campaign (noun, verb) /kæmˈpeɪn/ LISTEN
A campaign is a series of operations undertaken for a specific purpose. On a military campaign, these operations are part of a war. However, campaigns can be related to politics, sales, marketing, or anything else aiming to achieve a certain goal. In politics, a campaign is a competition between candidates and parties. As a verb, to campaign means ‘to go on or serve in a campaign.’
- The military campaign achieved its aim of winning a portion of enemy territory.
- The politician's campaign was unsuccessful, as he lost the election.
- The company is launching a new advertising campaign this week.
- Lucy had finally had enough of her boss's campaign of persecution and she resigned.
- The candidates are campaigning harder than ever now that the election is getting closer.
Words often used with campaign
grass-roots campaign: a campaign that has grown among ordinary people and has popular support. Example: “Local government was surprised by the strength of the grass-roots campaign against the proposed changes to the community.”
smear campaign: a determined effort to damage somebody’s reputation. Example: “The newspaper boss’s smear campaign against the popular politician failed and he was elected anyway.”
campaign for or against something: to carry out a series of actions either to promote something or to prevent something from happening. Example: “The activists are campaigning against the new factory being built in this town.”
In pop culture
Sometimes there are campaigns about campaigns. Watch this video from the organization Rock the Vote, which was part of their 2012 campaign to get people to vote.
And here’s a video from a more recent campaign.
Did you know?

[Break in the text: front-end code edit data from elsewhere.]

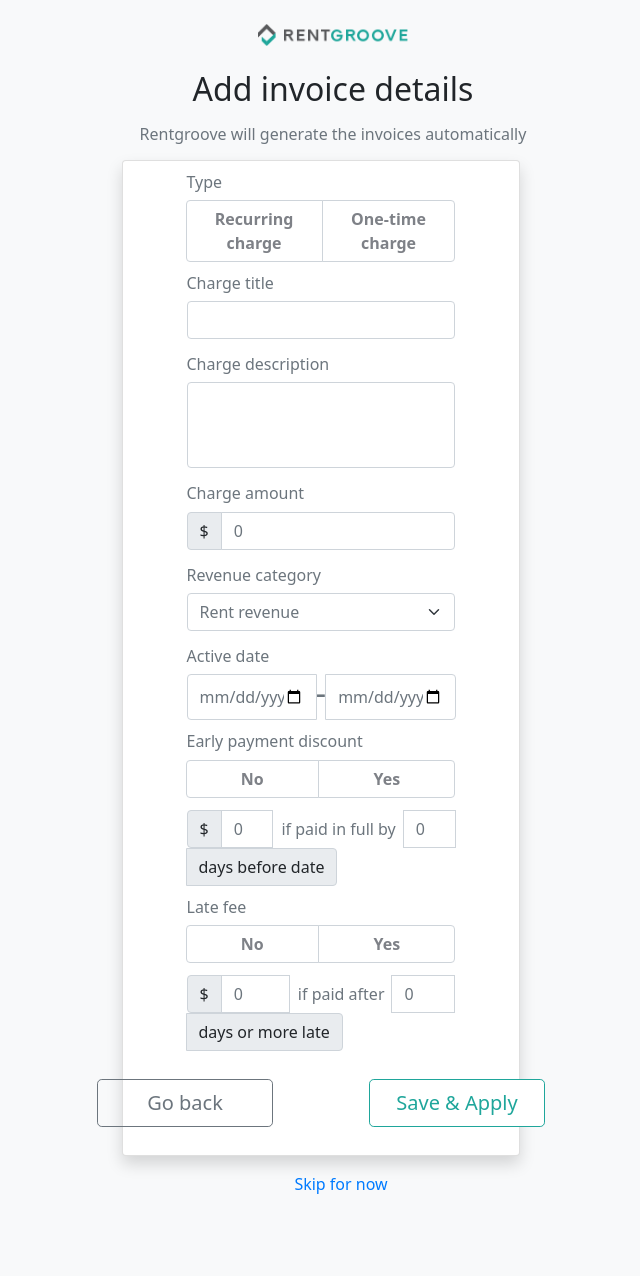
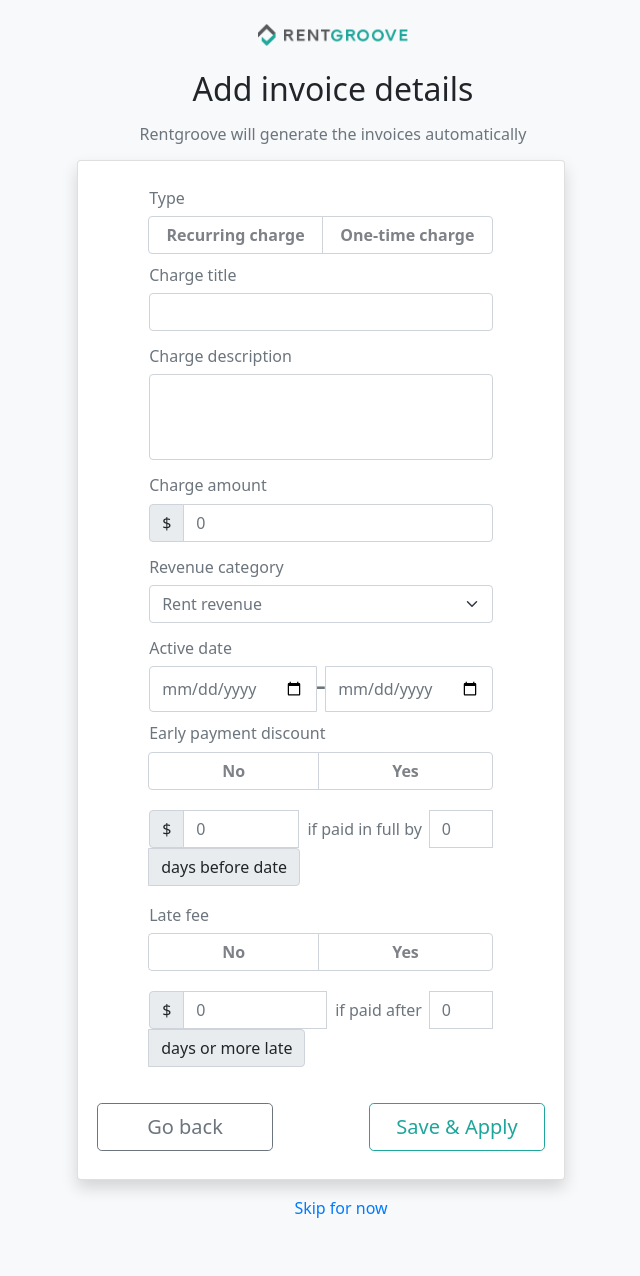
Before and after one commit to RileyOsborne/web_form, a PHP site: page / in a window 1280 px wide. Shown: the whole page, without its empty margins (307-947 px from the left). Before the commit the page ends 1194 px from the top, so only its background shows below. Run offline with PHP 8.4, Linux system fonts and the light colour scheme; some libraries are stand-ins or nearby versions.

Commit message:
restructuring and small changes

```diff
--- a/index.php
+++ b/index.php
@@ -17,4 +17,4 @@ $paidAfterDays = isset($_POST['paid-after-days']) ? $_POST['paid-after-days'] :
 // die(var_dump($chargeType));
 // echo "</pre>";
 
-require 'index.view.php';
+require 'index/index.view.php';
--- a/index.css
+++ b/index/index.css
@@ -4,7 +4,7 @@ img {
 }
 
 .container {
-  max-width: 33%;
+  max-width: 40%;
 }
 
 .btn-outline-primary {
--- a/index.view.php
+++ b/index/index.view.php
@@ -1,17 +1,17 @@
 <!DOCTYPE html>
 <head>
   <link href="https://cdn.jsdelivr.net/npm/bootstrap@5.1.3/dist/css/bootstrap.min.css" rel="stylesheet" integrity="sha384-1BmE4kWBq78iYhFldvKuhfTAU6auU8tT94WrHftjDbrCEXSU1oBoqyl2QvZ6jIW3" crossorigin="anonymous">
-  <link href="index.css" rel="stylesheet">
+  <link href="index/index.css" rel="stylesheet">
   <script src="https://ajax.googleapis.com/ajax/libs/jquery/3.5.1/jquery.min.js"></script>
   <script src="https://cdn.jsdelivr.net/npm/sweetalert2@11"></script>
-  <script src="index.js"></script>
+  <script src="index/index.js"></script>
 </head>
 <body class="bg-light">
   <div class="container mb-5">
 
     <div class="row">
       <div class="p-2 col-12 d-flex flex-column justify-content-center align-items-center">
-        <img class="m-3" src="logo.jpg">
+        <img class="m-3" src="index/logo.jpg">
         <h2 class="font-weight-bold m-2">Add invoice details</h2>
         <h6 class="text-muted m-2">Rentgroove will generate the invoices automatically</h6>
       </div>
@@ -20,7 +20,7 @@
       <form id="charge-form" name="charge-form" role="form" method="POST" class="p-2 col-12 bg-white card shadow row d-flex justify-content-center align-items-center">
 
         <div class="m-1 row col-10">
-          <h6 class="text-muted">Type</h6>
+          <h6 class="text-muted mt-3">Type</h6>
           <div class="btn-group" role="group">
             <input type="radio" class="btn-check" name="charge-type" id="recurring" value="recurring" autocomplete="off" <?= $chargeType == "recurring" ? "checked" : ""?>>
             <label class="btn btn-outline-primary shadow-none" for="recurring">Recurring charge</label>
@@ -83,7 +83,7 @@
           </div>
         </div>
 
-        <div class="m-2 row col-10">
+        <div class="m-3 row col-10">
           <div class="input-group" role="group">
             <span class="input-group-text">$</span>
             <input type="number" class="form-control" id="paid-in-full-amount" name="paid-in-full-amount" placeholder="<?= $paidInFullAmount ?>">
@@ -104,7 +104,7 @@
           </div>
         </div>
 
-        <div class="m-2 row col-10">
+        <div class="m-3 row col-10">
           <div class="input-group" role="group">
             <span class="input-group-text">$</span>
             <input type="number" class="form-control" id="paid-after-amount" name="paid-after-amount" placeholder="<?= $paidAfterAmount ?>">
```
Also changed, not shown: index/index.js (renamed from index.js), index/logo.jpg (renamed from logo.jpg).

The Plan of Campaign took place in Ireland between 1886 and 1891. It was an attempt by Irish politicians to ease some of the problems being caused to tenant farmers (farmers who rent their land rather than owning it) by low dairy prices and crop failures. The aim of the Plan was to enable farmers to pay lower rents. Any farmers who were struggling were to offer their landlords a reduced amount of rent. If the landlord refused to accept, the tenants were to pay no rent at all to the landlord, but instead they planned to pay it to a committee of trustees who gathered all this money together to help any farmers who were evicted for non-payment of rent. This led to disagreement between landlords and tenants, as well as to violence and intimidation. The organizers claimed the campaign was successful in the end, as agreements had been reached on many of the farms, but many of the farmers paid a high price, with some spending time in jail and farms being neglected when tenants were evicted, before an agreement was finally reached and they were able to return. You can read more about the Plan of Campaign here.
Campaign dates back to the early 17th century and comes from the Old French noun champagne (countryside), which was a place suited to mount a campaign in the military sense. The word, in turn, comes from the Late Latin campānia, ‘level district or level country,’ and even further back in time, from the Latin camp(us), meaning ‘field.’ It is related to the Italian noun campagna, the French noun campagne and the Spanish noun campaña, among others. The verb comes from the noun, and dates back to around the year 1700. The political sense of campaign was first used around the year 1800.